**Work task:** Every line in the entries that holds "single" should be identified and copied.
========
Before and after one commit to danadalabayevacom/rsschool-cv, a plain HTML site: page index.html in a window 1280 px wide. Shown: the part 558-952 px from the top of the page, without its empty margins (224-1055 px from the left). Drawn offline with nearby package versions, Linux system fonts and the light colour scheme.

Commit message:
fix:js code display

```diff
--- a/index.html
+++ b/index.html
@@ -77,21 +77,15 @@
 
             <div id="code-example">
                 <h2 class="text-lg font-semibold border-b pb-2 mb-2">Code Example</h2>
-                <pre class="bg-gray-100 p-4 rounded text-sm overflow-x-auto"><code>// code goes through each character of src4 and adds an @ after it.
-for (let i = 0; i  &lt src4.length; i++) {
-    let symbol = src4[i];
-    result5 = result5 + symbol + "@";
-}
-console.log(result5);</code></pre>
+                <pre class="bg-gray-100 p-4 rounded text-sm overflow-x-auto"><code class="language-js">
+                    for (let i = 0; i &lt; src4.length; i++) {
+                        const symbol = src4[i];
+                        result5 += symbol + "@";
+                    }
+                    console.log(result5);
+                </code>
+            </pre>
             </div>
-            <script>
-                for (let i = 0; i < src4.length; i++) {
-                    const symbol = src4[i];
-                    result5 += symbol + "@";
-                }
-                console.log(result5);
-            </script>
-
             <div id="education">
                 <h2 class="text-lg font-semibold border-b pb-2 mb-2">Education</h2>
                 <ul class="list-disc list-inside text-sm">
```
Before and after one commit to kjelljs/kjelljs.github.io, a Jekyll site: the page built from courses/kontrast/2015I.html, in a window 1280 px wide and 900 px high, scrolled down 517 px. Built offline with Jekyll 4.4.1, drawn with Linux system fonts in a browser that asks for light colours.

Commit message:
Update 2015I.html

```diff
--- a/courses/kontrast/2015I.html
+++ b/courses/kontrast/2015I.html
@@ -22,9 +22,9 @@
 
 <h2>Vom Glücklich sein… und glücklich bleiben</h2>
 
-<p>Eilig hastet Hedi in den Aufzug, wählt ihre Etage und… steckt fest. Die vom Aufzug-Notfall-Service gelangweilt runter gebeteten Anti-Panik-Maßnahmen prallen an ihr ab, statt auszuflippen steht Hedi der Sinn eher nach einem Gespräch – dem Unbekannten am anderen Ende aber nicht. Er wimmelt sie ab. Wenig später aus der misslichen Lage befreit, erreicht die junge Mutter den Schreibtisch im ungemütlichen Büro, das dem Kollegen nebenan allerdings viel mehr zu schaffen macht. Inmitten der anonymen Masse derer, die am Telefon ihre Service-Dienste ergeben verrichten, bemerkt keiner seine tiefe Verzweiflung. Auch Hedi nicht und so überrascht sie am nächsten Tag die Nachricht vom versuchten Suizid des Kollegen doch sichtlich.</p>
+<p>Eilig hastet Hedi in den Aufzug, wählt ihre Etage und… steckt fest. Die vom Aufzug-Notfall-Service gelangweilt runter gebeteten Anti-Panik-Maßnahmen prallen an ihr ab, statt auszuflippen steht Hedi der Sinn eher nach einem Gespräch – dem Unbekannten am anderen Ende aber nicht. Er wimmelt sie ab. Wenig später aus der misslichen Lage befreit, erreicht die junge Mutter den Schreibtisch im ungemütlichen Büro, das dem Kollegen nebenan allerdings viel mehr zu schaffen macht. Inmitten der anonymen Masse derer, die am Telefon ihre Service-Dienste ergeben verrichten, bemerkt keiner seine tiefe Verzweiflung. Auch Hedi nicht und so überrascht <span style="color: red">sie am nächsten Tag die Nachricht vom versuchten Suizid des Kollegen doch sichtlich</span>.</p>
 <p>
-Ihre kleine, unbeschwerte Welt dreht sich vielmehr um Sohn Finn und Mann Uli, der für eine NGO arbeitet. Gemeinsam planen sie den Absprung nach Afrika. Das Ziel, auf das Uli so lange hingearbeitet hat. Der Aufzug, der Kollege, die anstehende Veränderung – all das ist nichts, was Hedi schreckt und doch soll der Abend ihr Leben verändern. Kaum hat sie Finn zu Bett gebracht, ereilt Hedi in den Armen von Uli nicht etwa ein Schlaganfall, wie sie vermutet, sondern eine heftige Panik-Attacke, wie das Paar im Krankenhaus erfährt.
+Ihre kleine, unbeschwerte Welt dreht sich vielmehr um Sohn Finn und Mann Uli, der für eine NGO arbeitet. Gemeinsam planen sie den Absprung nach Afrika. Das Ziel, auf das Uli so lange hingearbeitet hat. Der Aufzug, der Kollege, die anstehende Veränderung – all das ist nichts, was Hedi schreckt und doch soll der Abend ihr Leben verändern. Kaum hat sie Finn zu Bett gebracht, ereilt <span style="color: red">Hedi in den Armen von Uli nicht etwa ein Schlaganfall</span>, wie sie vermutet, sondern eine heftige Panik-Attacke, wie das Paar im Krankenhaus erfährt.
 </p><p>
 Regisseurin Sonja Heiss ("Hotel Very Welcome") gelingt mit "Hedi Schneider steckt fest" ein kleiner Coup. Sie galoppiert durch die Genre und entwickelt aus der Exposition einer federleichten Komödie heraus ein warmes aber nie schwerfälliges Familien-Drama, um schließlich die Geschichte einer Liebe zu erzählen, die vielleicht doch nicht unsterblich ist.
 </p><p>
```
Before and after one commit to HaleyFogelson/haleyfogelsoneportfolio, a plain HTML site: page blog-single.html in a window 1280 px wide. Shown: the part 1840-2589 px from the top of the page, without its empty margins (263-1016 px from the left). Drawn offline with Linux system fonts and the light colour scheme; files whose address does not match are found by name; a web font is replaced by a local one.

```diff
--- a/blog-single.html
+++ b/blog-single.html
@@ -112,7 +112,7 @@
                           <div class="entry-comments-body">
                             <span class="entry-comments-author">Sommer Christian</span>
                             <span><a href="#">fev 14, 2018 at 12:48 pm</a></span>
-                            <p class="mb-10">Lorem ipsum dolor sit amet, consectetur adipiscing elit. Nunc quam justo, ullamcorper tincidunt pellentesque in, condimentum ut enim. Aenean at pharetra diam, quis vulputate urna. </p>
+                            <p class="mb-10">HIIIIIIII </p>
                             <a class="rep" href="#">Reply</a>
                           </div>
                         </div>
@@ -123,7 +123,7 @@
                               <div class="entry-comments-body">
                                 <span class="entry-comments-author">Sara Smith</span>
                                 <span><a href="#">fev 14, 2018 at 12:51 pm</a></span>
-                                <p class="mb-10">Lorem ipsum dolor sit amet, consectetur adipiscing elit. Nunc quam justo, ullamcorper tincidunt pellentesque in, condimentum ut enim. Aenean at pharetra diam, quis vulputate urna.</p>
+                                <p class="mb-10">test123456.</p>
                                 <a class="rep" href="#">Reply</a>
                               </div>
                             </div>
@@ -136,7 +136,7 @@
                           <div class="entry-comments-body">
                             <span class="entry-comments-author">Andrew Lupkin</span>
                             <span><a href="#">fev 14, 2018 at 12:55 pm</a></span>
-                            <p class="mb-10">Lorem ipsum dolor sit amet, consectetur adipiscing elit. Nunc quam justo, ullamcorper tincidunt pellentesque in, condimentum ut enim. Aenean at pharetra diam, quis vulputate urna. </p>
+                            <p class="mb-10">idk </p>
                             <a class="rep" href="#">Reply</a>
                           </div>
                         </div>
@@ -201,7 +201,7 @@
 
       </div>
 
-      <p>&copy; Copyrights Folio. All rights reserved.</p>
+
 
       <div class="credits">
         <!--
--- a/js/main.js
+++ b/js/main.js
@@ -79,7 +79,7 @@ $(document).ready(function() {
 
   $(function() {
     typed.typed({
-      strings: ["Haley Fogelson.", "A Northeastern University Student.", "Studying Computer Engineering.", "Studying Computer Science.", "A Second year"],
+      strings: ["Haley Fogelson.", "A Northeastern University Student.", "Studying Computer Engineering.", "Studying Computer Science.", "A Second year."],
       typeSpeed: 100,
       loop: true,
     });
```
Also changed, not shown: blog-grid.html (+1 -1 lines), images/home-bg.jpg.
========
**Response to this task:**
Before and after one commit to HaleyFogelson/haleyfogelsoneportfolio, a plain HTML site: page blog-single.html in a window 1280 px wide. Shown: the part 1840-2589 px from the top of the page, without its empty margins (263-1016 px from the left). Drawn offline with Linux system fonts and the light colour scheme; files whose address does not match are found by name; a web font is replaced by a local one.
--- a/blog-single.html
+++ b/blog-single.html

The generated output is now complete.